What About the Kids Who Behave?
A WSJ op ed by Jason Riley on the DOE's report about higher discipline rates for minority kids:
The reaction to studies like this reveals disturbing sensibilities on the left when it comes to education in general and black education in particular. The data were compiled by the Education Department's civil rights office, which probably thinks that it's doing black people a favor by highlighting these racial disparities and pressuring schools to reduce black suspension rates. No thought, it seems, was given to whether this course of action helps or harms those black kids who are in school to learn and not act up.
The Obama administration's sympathies are with the knuckleheads who are disrupting class, not with the kids who are trying to get an education. But is racial parity in disciplinary outcomes more important than school safety? Going easy on the students who behave badly—especially in inner-city schools where the problem is pronounced—is an odd way of advancing black education and closing the learning gap. Black kids already tend to be stuck in dropout factories with the most inexperienced teachers. Must they be consigned to the most violent schools as well?

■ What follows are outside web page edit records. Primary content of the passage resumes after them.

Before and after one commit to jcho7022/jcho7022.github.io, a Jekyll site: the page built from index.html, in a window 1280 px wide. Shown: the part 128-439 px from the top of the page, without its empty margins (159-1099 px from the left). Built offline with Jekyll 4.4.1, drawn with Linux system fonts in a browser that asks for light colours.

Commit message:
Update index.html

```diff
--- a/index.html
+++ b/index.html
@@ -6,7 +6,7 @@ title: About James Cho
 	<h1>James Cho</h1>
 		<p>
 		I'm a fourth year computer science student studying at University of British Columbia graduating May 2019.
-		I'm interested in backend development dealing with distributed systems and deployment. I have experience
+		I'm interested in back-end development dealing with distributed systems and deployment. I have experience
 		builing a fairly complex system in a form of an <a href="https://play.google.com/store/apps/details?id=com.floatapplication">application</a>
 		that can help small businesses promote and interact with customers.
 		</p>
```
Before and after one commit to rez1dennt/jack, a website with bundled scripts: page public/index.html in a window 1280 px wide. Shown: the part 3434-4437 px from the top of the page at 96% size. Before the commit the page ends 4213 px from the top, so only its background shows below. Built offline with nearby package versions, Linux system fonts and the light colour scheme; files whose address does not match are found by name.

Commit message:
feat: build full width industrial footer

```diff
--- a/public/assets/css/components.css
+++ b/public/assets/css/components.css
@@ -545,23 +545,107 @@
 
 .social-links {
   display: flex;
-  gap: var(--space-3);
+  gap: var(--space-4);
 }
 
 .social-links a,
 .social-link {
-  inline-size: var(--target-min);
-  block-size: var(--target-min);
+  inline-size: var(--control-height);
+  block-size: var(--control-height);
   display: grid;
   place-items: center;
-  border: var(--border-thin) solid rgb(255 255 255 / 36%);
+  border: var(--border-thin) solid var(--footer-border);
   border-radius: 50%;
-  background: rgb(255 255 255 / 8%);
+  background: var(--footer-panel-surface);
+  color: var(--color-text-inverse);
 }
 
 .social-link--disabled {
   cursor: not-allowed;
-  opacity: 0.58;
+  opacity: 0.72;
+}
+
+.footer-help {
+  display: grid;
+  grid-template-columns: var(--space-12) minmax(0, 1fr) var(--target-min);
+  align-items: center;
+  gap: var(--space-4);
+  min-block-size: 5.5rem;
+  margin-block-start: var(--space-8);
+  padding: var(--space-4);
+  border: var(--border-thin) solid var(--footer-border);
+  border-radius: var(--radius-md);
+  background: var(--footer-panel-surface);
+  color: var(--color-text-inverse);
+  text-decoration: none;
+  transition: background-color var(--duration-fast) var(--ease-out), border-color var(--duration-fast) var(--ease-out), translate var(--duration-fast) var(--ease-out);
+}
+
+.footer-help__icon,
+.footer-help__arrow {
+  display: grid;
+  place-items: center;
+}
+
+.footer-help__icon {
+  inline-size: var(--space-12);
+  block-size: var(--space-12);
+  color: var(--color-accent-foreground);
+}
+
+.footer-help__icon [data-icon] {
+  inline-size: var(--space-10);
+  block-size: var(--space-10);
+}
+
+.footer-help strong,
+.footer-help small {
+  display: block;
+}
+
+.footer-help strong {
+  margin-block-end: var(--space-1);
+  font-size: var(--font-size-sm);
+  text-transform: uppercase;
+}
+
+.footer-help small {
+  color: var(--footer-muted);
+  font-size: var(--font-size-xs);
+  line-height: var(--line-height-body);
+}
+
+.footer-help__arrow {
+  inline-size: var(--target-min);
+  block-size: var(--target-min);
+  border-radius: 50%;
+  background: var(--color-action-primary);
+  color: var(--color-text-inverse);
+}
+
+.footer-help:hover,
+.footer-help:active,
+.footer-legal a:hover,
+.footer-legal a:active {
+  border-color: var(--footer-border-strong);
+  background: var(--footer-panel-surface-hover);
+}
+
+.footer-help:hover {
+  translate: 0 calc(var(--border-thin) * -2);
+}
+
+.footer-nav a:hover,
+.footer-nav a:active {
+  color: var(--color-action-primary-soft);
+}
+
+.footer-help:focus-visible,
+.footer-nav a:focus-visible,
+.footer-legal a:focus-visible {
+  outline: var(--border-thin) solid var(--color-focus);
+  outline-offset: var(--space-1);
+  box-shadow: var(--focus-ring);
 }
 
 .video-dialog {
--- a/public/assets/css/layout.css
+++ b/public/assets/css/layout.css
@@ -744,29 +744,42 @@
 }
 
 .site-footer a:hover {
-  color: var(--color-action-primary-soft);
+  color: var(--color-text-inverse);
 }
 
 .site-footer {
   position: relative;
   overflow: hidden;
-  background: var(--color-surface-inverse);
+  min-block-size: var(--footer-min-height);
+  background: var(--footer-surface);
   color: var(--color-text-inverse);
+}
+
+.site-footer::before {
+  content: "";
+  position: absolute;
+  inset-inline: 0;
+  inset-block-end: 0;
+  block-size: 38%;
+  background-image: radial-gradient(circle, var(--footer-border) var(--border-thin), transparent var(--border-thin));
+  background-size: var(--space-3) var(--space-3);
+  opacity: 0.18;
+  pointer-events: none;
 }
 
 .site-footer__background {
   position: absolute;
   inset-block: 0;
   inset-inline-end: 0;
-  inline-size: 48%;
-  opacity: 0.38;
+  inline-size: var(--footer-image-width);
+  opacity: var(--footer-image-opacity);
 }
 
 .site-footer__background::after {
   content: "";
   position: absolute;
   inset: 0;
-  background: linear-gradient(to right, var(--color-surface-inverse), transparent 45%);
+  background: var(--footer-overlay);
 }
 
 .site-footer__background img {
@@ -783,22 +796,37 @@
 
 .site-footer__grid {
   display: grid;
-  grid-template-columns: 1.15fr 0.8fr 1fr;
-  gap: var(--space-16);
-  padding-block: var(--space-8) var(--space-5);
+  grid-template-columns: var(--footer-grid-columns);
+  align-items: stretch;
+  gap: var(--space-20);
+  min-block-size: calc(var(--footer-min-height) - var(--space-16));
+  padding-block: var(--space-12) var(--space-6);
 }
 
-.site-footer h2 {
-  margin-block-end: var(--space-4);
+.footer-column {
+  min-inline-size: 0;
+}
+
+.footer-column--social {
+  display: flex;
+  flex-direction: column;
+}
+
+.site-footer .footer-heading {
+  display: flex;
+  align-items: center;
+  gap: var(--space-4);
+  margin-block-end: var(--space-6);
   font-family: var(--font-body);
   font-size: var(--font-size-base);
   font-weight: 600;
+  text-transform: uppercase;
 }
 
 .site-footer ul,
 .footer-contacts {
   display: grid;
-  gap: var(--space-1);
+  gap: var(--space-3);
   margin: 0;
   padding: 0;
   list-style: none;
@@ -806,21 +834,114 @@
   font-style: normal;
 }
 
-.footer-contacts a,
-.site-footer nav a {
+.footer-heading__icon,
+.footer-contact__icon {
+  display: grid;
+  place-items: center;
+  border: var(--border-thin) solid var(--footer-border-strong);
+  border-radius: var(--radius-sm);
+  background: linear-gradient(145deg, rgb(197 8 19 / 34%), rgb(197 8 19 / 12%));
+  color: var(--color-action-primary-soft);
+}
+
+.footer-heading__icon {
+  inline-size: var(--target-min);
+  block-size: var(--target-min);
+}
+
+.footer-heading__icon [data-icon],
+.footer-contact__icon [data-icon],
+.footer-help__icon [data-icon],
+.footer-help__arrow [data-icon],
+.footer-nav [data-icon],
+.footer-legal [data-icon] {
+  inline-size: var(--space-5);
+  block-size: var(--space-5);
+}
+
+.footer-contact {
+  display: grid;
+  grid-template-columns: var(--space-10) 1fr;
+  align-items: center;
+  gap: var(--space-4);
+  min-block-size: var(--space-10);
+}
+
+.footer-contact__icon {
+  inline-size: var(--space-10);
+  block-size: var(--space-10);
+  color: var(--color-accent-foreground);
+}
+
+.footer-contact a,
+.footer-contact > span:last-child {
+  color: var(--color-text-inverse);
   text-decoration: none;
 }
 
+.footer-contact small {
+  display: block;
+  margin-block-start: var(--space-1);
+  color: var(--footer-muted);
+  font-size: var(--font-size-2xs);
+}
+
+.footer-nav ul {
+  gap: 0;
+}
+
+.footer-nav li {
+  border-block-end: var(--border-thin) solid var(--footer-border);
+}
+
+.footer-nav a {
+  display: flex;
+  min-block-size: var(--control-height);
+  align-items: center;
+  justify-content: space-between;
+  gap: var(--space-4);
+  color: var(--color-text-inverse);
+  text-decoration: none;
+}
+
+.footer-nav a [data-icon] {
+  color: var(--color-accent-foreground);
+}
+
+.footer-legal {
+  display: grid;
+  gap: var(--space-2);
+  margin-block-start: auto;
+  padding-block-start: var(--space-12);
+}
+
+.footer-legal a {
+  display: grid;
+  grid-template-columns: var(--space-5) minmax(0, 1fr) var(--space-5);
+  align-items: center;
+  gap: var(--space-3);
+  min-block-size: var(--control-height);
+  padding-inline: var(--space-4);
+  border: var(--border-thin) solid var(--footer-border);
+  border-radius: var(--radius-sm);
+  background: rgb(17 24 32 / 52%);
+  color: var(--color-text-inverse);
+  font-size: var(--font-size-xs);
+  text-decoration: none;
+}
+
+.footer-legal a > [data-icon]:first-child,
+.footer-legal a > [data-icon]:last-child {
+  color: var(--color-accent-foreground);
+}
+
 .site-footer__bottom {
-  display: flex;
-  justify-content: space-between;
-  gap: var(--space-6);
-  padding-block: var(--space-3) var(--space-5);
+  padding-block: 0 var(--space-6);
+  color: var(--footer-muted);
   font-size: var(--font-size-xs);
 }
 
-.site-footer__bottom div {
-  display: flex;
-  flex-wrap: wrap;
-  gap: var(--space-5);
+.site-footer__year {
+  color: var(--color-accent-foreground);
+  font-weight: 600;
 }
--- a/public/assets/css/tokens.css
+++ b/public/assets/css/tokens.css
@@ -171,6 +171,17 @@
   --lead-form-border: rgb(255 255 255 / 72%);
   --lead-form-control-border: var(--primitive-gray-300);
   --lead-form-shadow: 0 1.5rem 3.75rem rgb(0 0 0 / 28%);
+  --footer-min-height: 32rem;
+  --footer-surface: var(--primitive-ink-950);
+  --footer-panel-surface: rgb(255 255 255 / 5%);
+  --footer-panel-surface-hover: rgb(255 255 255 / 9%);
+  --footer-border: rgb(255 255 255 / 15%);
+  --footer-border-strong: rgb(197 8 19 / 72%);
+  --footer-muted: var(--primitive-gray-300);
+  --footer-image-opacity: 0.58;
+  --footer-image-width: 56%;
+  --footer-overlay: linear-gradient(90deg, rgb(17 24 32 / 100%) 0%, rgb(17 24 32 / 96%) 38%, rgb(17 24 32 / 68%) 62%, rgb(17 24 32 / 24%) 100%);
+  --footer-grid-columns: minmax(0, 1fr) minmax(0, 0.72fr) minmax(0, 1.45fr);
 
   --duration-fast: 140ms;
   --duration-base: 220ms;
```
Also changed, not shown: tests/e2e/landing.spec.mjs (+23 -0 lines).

This is yet another argument for offering ghetto kids alternatives to traditional public schools, and it's another reason why school choice is so popular among the poor. One of the advantages of public charter schools and private schools is that they typically provide safer learning environments. So even if voucher programs in Milwaukee and Washington, D.C., and high-performing charters like KIPP Academy weren't producing higher test scores and graduation rates—even if the academic results were no better than the surrounding neighborhood schools—parents can take comfort in knowing that their children are safer.
- March 10, 2012